The real question she is asking is should physicians promote assisted suicide to people who they believe are better off dead. She then asks:
Can assisted death ever be something that hospitals advertise? If a doctor refuses to assist in death, should he/she have to refer an inquiring patient to a doctor who will? Is physician-assisted death better carried out by a small number of specialized physicians, or by family doctors? The specialists would quickly become skillful, but the family doctors are more accessible. Also, specialization might ghettoize assisted death – and make it seem like something separate from normal end-of-life medicine.
Forcing doctors to refer, advertising death and creating killing specialists (which already exists) will normalize killing. 
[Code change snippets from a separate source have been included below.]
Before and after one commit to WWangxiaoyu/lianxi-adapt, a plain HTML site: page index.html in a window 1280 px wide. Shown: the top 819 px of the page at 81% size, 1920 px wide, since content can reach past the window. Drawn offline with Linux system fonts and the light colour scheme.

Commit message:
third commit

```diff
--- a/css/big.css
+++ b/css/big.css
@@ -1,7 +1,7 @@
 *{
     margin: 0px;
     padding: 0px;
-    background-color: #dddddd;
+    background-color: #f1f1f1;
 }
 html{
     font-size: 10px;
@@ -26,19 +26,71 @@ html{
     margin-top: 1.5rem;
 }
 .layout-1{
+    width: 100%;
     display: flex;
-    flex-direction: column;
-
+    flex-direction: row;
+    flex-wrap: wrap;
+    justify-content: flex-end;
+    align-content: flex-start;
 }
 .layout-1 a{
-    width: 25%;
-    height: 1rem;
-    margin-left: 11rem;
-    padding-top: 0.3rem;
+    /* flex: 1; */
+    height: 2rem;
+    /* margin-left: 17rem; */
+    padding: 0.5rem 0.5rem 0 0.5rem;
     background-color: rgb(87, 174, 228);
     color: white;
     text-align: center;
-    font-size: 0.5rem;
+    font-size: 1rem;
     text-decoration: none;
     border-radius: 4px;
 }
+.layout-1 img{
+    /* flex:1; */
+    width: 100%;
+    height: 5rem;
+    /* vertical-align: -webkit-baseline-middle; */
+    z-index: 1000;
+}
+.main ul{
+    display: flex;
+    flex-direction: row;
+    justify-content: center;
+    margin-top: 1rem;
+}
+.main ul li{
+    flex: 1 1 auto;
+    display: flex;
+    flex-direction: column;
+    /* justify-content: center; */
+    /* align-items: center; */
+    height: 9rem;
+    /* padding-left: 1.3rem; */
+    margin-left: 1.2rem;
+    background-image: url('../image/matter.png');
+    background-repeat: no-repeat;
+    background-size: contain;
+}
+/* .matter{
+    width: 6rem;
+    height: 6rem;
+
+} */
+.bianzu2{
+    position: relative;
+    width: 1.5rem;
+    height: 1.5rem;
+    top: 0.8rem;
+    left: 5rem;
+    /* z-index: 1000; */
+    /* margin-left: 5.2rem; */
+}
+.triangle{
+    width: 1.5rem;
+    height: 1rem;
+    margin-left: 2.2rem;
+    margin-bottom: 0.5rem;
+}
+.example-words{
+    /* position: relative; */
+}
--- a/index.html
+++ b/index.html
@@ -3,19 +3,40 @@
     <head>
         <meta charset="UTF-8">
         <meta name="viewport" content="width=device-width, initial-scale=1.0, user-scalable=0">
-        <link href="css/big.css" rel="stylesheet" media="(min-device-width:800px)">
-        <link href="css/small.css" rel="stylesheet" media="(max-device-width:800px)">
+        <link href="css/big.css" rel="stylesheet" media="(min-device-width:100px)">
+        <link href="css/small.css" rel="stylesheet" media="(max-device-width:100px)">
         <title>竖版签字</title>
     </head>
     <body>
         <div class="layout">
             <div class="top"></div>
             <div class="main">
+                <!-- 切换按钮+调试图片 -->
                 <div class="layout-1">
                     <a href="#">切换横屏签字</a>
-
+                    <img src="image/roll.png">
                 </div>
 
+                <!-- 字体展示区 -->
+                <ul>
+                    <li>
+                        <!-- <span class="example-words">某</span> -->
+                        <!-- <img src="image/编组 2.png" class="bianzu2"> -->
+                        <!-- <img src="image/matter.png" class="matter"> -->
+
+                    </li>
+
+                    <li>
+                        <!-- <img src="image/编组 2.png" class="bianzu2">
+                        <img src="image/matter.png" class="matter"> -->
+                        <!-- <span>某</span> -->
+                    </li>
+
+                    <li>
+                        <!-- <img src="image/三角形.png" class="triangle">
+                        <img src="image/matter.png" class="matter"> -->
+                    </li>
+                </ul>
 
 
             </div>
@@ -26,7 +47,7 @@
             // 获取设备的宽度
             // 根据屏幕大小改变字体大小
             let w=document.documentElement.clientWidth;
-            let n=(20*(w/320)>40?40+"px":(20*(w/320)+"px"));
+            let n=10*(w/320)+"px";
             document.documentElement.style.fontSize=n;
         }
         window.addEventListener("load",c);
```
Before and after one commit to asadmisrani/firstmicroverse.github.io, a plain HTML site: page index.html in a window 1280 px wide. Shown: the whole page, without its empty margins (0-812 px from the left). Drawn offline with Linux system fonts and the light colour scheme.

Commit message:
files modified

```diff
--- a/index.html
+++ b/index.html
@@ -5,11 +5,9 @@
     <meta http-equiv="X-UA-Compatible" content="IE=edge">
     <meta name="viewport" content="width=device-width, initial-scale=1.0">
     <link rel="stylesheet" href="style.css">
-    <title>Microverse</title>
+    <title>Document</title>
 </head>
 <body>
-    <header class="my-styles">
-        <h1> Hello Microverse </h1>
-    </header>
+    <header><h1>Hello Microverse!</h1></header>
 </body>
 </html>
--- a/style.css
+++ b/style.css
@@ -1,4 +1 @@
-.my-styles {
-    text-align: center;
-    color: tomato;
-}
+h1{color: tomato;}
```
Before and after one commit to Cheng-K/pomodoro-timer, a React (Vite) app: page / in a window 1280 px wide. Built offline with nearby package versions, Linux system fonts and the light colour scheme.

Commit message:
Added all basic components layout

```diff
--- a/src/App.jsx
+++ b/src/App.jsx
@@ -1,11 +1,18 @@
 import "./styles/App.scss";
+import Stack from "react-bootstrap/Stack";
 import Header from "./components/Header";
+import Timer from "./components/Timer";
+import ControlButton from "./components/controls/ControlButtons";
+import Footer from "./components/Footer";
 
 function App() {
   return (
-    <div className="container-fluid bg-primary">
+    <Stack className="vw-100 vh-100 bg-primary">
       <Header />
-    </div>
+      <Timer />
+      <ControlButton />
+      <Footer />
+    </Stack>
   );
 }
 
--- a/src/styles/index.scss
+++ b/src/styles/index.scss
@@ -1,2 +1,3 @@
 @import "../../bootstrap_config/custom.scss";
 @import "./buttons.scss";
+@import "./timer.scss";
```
She continues:
should aid-in-dying patients be allowed to donate organs? Of course, that would require that the patients die in a hospital, via injection, to preserve the health of the vital parts – so we would need to change the death-with-dignity rules.
Her point is clear, if doctors can euthanize their patients then organ donation becomes an option. She then follows that up with euthanasia by organ donation:
While we’re at it, why not go one step further to really maximize the chances of successful transplant: Allow organs to be removed from patients who are under anesthesia but still living, in such a way that the surgery itself would kill them? No doubt, some charitable patients would want the option of “death by donation,” as researchers call it. The question is whether the state should allow it: whether death by donation would amount to an odious ethical breach or would just be an efficient way to make the best of a bad situation – for the good of us all.
Englehart is not asking a question, but is offering a proposal. Englehart continues:
As they are, existing Oregon-style DWD laws are defective. They grant rights to some patients but not to others, in ways that can seem arbitrary and unwise. A breast cancer patient who can swallow lethal medication might have the right to end her life with a doctor’s help, but not a brain cancer patient whose tumor has robbed him of his ability to move and to swallow. A person with six months left to live might be declared eligible, but not a chronically ill person in 10 times more pain. Why should someone who is approved to die be made to wait for 15 days, suffering the whole way through? And what do we do about all the people who would rather be dead than have dementia?
Americans who oppose assisted suicide correctly recognized that the Oregon law was only a stepping stone. Assisted suicide leads to euthanasia and homicide by organ donation which will be sold as "a loving and generous act."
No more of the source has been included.